How to Be, Do, or Have Anything reveals the eight essential steps of “the manifestation formula,” the key to understanding the creative process. The manifestation formula articulates the creative process in a simple, step-by-step way that helps you understand all of its components, how they all fit together, and in what order. This makes it easier to replicate success, by understanding how and why you are getting good results when you do. It gives you confidence to apply this universal process to other areas of your life that perhaps aren’t working as well. It also helps you examine your “failures” and understand exactly why success eluded you. Armed with this knowledge, you will be much less likely to give up on yourself or your dreams. You’ll have a blueprint that lets you know exactly where you are in the creative process at any given time and how to best marshal your energy and resources to advance your goals at each and every stage along the way.

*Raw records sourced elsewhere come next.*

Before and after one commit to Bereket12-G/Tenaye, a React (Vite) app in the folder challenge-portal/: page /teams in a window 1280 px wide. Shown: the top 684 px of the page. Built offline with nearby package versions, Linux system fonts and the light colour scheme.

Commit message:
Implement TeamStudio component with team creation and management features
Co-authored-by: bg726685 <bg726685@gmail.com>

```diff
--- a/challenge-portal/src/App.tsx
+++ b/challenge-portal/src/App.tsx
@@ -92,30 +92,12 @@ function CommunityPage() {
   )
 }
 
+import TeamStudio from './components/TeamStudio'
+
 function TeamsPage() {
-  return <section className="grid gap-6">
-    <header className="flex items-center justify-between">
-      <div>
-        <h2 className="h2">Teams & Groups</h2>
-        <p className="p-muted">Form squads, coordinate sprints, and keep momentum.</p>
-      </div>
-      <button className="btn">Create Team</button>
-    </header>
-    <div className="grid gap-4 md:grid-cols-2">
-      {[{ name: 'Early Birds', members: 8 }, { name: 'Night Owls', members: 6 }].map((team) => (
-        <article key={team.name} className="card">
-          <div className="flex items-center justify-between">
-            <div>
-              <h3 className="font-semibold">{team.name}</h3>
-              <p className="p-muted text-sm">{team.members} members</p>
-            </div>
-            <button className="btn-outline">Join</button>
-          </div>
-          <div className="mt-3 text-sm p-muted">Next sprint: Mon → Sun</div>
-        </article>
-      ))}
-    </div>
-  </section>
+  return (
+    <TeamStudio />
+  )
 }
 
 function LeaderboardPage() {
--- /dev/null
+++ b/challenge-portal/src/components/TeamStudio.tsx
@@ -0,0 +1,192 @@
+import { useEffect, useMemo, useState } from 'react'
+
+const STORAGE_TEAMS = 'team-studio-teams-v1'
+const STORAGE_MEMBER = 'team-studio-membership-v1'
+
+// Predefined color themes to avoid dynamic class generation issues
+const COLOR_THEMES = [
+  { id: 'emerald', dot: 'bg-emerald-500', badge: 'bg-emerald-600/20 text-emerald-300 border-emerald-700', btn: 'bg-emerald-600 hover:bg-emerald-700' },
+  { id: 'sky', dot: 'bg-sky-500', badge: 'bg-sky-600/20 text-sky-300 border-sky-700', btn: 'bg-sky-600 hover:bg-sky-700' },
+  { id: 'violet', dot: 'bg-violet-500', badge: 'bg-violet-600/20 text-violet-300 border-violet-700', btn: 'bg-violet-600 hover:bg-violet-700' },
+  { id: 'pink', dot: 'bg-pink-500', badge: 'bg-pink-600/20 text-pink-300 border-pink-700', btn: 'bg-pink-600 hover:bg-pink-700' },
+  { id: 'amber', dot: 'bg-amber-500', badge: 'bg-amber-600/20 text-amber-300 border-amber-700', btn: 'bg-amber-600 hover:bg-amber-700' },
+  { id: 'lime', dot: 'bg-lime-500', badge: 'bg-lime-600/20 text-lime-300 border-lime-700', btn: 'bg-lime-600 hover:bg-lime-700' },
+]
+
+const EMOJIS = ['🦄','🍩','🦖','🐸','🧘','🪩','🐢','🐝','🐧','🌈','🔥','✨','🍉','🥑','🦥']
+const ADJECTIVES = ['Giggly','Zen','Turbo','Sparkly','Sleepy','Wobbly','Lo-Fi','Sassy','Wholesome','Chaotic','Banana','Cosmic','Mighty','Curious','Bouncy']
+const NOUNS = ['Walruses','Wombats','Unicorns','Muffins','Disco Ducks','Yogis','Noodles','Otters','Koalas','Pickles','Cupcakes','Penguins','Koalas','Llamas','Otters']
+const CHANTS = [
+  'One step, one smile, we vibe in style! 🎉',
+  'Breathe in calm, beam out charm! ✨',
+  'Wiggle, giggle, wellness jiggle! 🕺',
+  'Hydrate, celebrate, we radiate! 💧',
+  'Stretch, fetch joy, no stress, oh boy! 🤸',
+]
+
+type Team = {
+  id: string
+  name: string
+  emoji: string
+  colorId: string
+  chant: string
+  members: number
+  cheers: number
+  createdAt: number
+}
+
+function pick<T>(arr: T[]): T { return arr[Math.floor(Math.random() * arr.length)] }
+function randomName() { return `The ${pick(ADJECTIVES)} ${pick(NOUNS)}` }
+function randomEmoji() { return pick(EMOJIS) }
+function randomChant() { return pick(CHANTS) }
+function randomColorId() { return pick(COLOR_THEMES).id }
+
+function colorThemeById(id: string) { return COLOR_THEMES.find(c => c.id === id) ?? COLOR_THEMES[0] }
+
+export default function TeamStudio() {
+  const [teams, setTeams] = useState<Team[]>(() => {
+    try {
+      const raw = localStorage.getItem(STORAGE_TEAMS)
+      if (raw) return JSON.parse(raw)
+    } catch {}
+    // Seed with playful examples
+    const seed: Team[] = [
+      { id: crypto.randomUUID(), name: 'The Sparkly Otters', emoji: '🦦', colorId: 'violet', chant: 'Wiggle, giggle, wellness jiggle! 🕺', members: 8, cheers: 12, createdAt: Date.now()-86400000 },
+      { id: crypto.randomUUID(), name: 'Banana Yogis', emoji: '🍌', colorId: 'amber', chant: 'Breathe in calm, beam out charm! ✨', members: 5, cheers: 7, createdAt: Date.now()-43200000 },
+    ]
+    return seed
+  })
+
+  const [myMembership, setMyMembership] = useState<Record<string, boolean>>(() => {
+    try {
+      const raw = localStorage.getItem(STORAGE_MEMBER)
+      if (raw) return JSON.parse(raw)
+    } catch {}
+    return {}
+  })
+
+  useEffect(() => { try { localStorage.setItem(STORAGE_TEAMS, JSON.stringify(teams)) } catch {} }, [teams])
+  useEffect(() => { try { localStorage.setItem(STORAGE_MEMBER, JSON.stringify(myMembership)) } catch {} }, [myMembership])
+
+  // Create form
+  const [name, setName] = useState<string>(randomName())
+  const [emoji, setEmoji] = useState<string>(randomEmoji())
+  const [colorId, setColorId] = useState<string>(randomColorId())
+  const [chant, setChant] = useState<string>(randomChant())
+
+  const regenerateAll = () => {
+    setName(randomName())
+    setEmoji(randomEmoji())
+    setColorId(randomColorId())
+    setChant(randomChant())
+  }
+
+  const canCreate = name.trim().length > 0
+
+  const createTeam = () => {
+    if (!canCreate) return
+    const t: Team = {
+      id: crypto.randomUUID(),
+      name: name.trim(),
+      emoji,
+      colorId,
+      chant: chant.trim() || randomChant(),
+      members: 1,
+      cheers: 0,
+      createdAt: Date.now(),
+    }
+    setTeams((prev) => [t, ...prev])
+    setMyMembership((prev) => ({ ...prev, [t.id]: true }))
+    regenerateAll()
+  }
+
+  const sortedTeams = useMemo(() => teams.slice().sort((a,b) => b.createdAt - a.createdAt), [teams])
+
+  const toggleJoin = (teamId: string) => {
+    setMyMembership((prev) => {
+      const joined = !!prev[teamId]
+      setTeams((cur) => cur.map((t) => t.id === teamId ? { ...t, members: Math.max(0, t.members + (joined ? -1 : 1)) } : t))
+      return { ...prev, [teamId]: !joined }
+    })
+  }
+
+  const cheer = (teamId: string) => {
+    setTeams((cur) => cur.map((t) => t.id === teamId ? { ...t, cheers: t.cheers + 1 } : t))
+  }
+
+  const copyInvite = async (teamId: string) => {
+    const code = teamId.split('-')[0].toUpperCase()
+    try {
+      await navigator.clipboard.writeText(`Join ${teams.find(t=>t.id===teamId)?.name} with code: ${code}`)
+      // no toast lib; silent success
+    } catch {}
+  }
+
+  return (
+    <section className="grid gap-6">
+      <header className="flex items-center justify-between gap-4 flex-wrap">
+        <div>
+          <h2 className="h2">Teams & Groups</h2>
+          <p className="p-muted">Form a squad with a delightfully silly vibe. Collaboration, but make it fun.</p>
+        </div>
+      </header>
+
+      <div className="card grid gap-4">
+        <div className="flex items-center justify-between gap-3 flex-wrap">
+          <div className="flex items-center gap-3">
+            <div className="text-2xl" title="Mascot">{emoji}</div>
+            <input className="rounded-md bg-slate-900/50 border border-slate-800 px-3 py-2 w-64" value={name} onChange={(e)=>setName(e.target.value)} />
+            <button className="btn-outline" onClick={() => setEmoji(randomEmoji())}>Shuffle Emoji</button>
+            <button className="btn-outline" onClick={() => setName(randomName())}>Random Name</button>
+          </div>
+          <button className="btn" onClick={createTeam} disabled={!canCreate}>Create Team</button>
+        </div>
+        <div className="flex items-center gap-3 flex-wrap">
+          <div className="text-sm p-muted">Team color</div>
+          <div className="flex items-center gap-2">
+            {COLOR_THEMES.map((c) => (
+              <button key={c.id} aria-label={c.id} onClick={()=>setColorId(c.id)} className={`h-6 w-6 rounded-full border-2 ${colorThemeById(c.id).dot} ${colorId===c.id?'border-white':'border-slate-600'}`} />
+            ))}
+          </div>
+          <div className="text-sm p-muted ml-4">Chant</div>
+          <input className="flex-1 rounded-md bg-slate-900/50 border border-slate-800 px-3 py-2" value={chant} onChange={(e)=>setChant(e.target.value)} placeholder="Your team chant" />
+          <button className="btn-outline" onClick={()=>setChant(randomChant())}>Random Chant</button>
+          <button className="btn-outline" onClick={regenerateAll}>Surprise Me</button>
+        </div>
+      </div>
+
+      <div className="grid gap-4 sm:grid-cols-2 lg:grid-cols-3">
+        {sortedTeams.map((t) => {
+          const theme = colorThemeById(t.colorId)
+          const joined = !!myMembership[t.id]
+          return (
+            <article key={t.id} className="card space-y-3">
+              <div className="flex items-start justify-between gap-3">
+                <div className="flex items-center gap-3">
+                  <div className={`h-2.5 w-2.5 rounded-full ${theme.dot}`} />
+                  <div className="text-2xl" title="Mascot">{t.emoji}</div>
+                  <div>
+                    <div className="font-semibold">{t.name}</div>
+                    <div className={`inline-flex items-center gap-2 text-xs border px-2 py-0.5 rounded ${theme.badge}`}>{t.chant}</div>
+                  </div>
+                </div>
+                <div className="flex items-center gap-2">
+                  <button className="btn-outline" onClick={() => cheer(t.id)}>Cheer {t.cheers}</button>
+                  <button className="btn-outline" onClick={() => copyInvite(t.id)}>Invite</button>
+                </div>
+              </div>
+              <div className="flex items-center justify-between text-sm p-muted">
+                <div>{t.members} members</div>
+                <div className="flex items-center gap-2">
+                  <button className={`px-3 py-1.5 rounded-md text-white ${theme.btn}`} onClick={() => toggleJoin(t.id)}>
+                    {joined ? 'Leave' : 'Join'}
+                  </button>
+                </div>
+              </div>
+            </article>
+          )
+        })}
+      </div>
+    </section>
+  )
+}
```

How to Be, Do, or Have Anything invites you to begin taking immediate action to fulfill the deepest desires of your heart. As you move through the interactive worksheets and exercises, your dreams begin to crystallize, to take on form and substance. The book can even help you tap into new visions for your life, visions which have been with you all the while but have remained hidden from your awareness. The key to it all is application of the “manifestation formula.” I like to think of the eight steps of the manifestation formula as the essential amino acids of the creative process. Just as our bodies can spontaneously produce the rest of the amino acids from the essential ones, so, by mastering and applying the eight essentials of the manifestation formula, we can spontaneously generate the particulars that we require to flesh out our unique manifestations. I have seen firsthand how applying this formula has helped people to regain confidence in their creative capacities and transform their lives. I invite you to embrace the creative process that is your life on earth and begin shaping it in the image of your dreams.

Read the Introduction to How to Be, Do, or Have Anything

Copyright © Laurence G. Boldt, 2001 All rights reserved.


Zen and the Art of Making a Living Zen Soup How to Find the Work You Love The Tao of Abundance

Laurence G. Boldt is a writer, career consultant, and personal coach with nearly two decades of experience helping people shape their dreams into practical realities. He has been credited with helping to revolutionize the career field with a new a vision of work and a new technology of vocational guidance. Laurence is the author of five books including the bestselling Zen and the Art of Making a Living and How to Find the Work You Love.


Visit Laurence's Website at:


Daily Soul Retreat at SoulfulLiving.com
Soul Retreat Goodies!

Support SoulfulLiving.com
Show Us Your Love ♥


Energy Muse Jewelry
Energy Muse Jewelry

Wild Divine Meditation Software featuring Deepak Chopra
Meditation Software

Energy Muse - Sacred Yoga Jewelry

Copyright © 1999-2014 Soulful Living®.

Soulful Website Design by The Creative Soul®.